And that was the start of Audiebox, which securely stores and shares important information such as online passwords, financials, etc. with your loved ones in case of an emergency. And don’t spend any time pondering the meaning of the name—it was a domain name Agee bought years ago because he liked the sound of it.
The venture is currently a side gig for Agee, who also works as a software engineer for Emma in Nashville, Tennessee.
“Running Audiebox aside from my full-time job has been challenging,” he says. “For business development, it’s hard to attend meetings, etc. during normal business hours. So, starting out, you kind of have to attend those meetings via email. For product development, I basically work from 8 or 9 p.m. until 1 or 2 a.m. every night completing the tasks that need to be completed. There really is no substitution for putting in the work.”
In other words, business is progressing—but slowly.
“As a solo founder, I’ve been spreading myself thin with product development and marketing and sales,” he says. “The more I market the product, the more I can find a way to tweak the product to make it a better fit for my target audience. But because I’m a solo founder with a full-time job, it’s been hard to find time to market the product effectively.”
Within the next year, he plans on creating strategic partnerships to help boost the growth of the company without having to add employees. “My plan is to bootstrap this startup for as long as possible,” he says.
And this is not his first attempt at starting a business. Which is why he says product validation is his No. 1 tip for other entrepreneurs just getting started.
“Many times before, I’ve created products that I thought would be cool, but cool factor does not translate into a product being needed,” he says. “For any new entrepreneur, I would highly suggest validating your product idea as cheaply as possible. Don’t be afraid of someone stealing your idea. Ideas are worthless and execution is everything.”

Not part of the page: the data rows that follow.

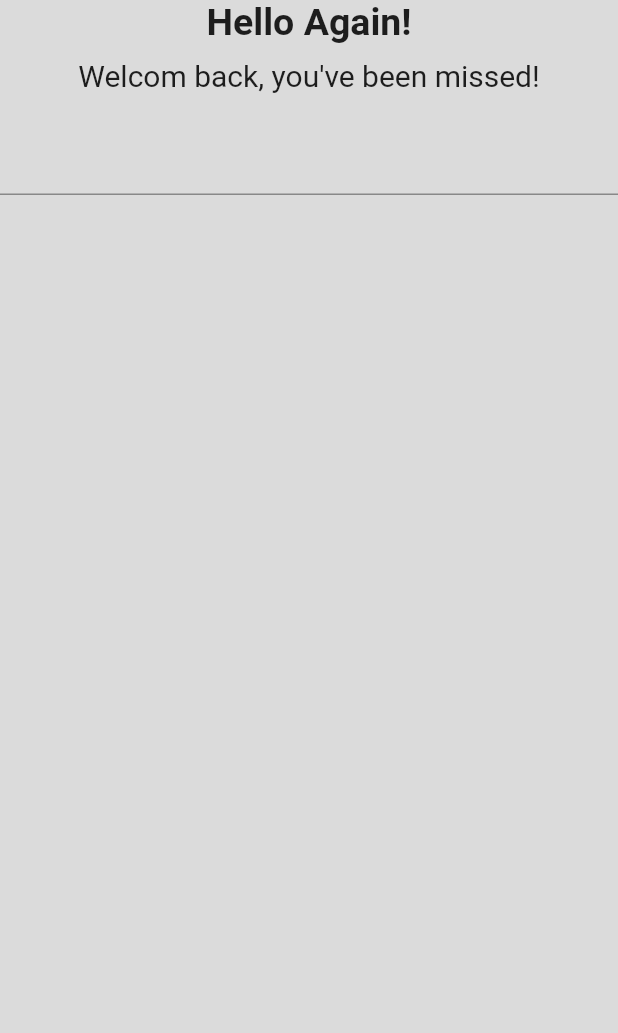
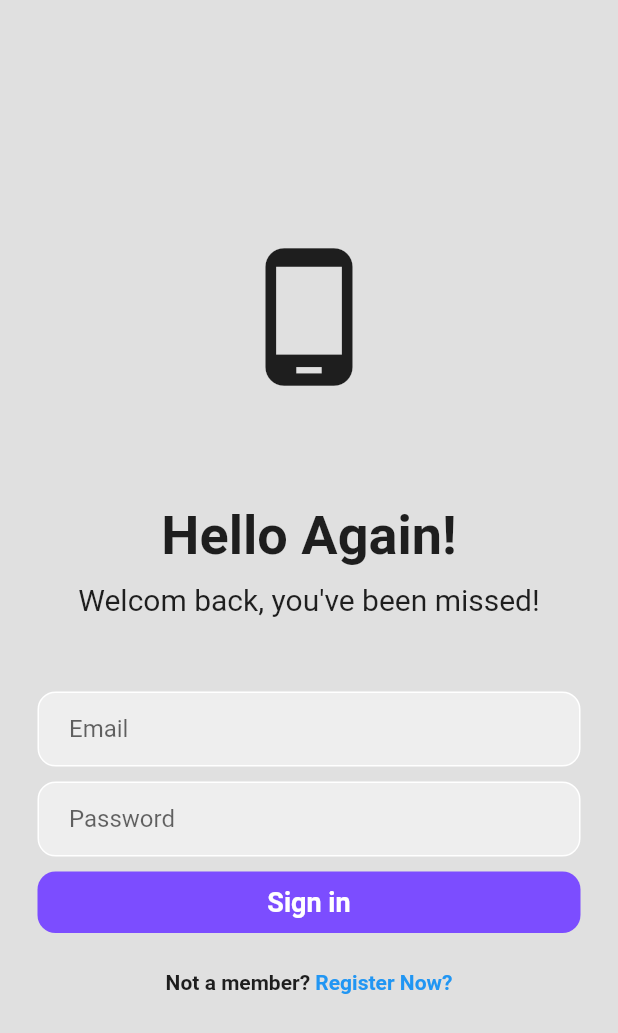
Before and after one commit to Henry12Lau/sample_app_flutter, a Flutter app: the screen it shows after launch, on a phone screen of 412 x 824 dp. Shown: the top 1033 px of the screen. Run offline on Flutter 3.47's test engine with Material 2 defaults, Android fonts, the phone set to English and light mode, and no system bars.

Commit message:
login page

```diff
--- a/lib/login_page.dart
+++ b/lib/login_page.dart
@@ -13,16 +13,23 @@ class _LoginPageState extends State<LoginPage> {
   @override
   Widget build(BuildContext context) {
     return Scaffold(
-      backgroundColor: Color.fromARGB(255, 219, 219, 219),
+      backgroundColor: Colors.grey[300],
       body: SafeArea(
         child: Center(
-          child: Column(children: [
+          child: Column(
+            mainAxisAlignment: MainAxisAlignment.center,
+            children: [
+              Icon(
+                Icons.phone_android,
+                size: 100,
+              ),
+              SizedBox(height: 75),
               // Hello again!
               Text(
                 'Hello Again!',
                 style: TextStyle(
                   fontWeight: FontWeight.bold,
-                fontSize: 25,
+                  fontSize: 36,
                 ),
               ),
               SizedBox(height: 10),
@@ -32,14 +39,94 @@ class _LoginPageState extends State<LoginPage> {
                   fontSize: 20,
                 ),
               ),
-            SizedBox(height: 20),
+              SizedBox(height: 50),
 
               // email text field
-            TextField(),
+              Padding(
+                padding: const EdgeInsets.symmetric(horizontal: 25.0),
+                child: Container(
+                  decoration: BoxDecoration(
+                    color: Colors.grey[200],
+                    border: Border.all(color: Colors.white),
+                    borderRadius: BorderRadius.circular(12),
+                  ),
+                  child: Padding(
+                    padding: const EdgeInsets.only(left: 20.0),
+                    child: TextField(
+                      decoration: InputDecoration(
+                        border: InputBorder.none,
+                        hintText: 'Email',
+                      ),
+                    ),
+                  ),
+                ),
+              ),
+              SizedBox(height: 10),
               // password text field
+              Padding(
+                padding: const EdgeInsets.symmetric(horizontal: 25.0),
+                child: Container(
+                  decoration: BoxDecoration(
+                    color: Colors.grey[200],
+                    border: Border.all(color: Colors.white),
+                    borderRadius: BorderRadius.circular(12),
+                  ),
+                  child: Padding(
+                    padding: const EdgeInsets.only(left: 20.0),
+                    child: TextField(
+                      obscureText: true,
+                      decoration: InputDecoration(
+                        border: InputBorder.none,
+                        hintText: 'Password',
+                      ),
+                    ),
+                  ),
+                ),
+              ),
+              SizedBox(height: 10),
               // sign in button
+              Padding(
+                padding: const EdgeInsets.symmetric(horizontal: 25.0),
+                child: Container(
+                  padding: EdgeInsets.all(10),
+                  decoration: BoxDecoration(
+                    color: Colors.deepPurpleAccent,
+                    borderRadius: BorderRadius.circular(12),
+                  ),
+                  child: Center(
+                    child: Text(
+                      'Sign in',
+                      style: TextStyle(
+                        color: Colors.white,
+                        fontWeight: FontWeight.bold,
+                        fontSize: 18,
+                      ),
+                    ),
+                  ),
+                ),
+              ),
+              SizedBox(height: 25),
               // not a member? register now
-          ]),
+              Row(
+                mainAxisAlignment: MainAxisAlignment.center,
+                children: [
+                  Text(
+                    'Not a member?',
+                    style: TextStyle(
+                      fontWeight: FontWeight.bold,
+                    ),
+                  ),
+                  Text(
+                    ' Register Now?',
+                    style: TextStyle(
+                      color: Colors.blue,
+                      fontWeight: FontWeight.bold,
+                    ),
+                  ),
+                ],
+              ),
+            ],
+          ),
         ),
       ),
     );
```
Lines whose indentation alone changed are shown as unchanged.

As a software engineer, he falls squarely in the tech founder category, which has its benefits and drawbacks. “My current gap that needs filling is that dedicated marketing role that would also be able to handle sales. Marketing and sales are two completely different things, but when you’re trying to be as scrappy as possible, you kind of need that person or solution that fills both of those gaps. Right now, I’m currently filling this gap by performing these duties myself until I’m able to grow the revenue enough to hire someone dedicated to the job.”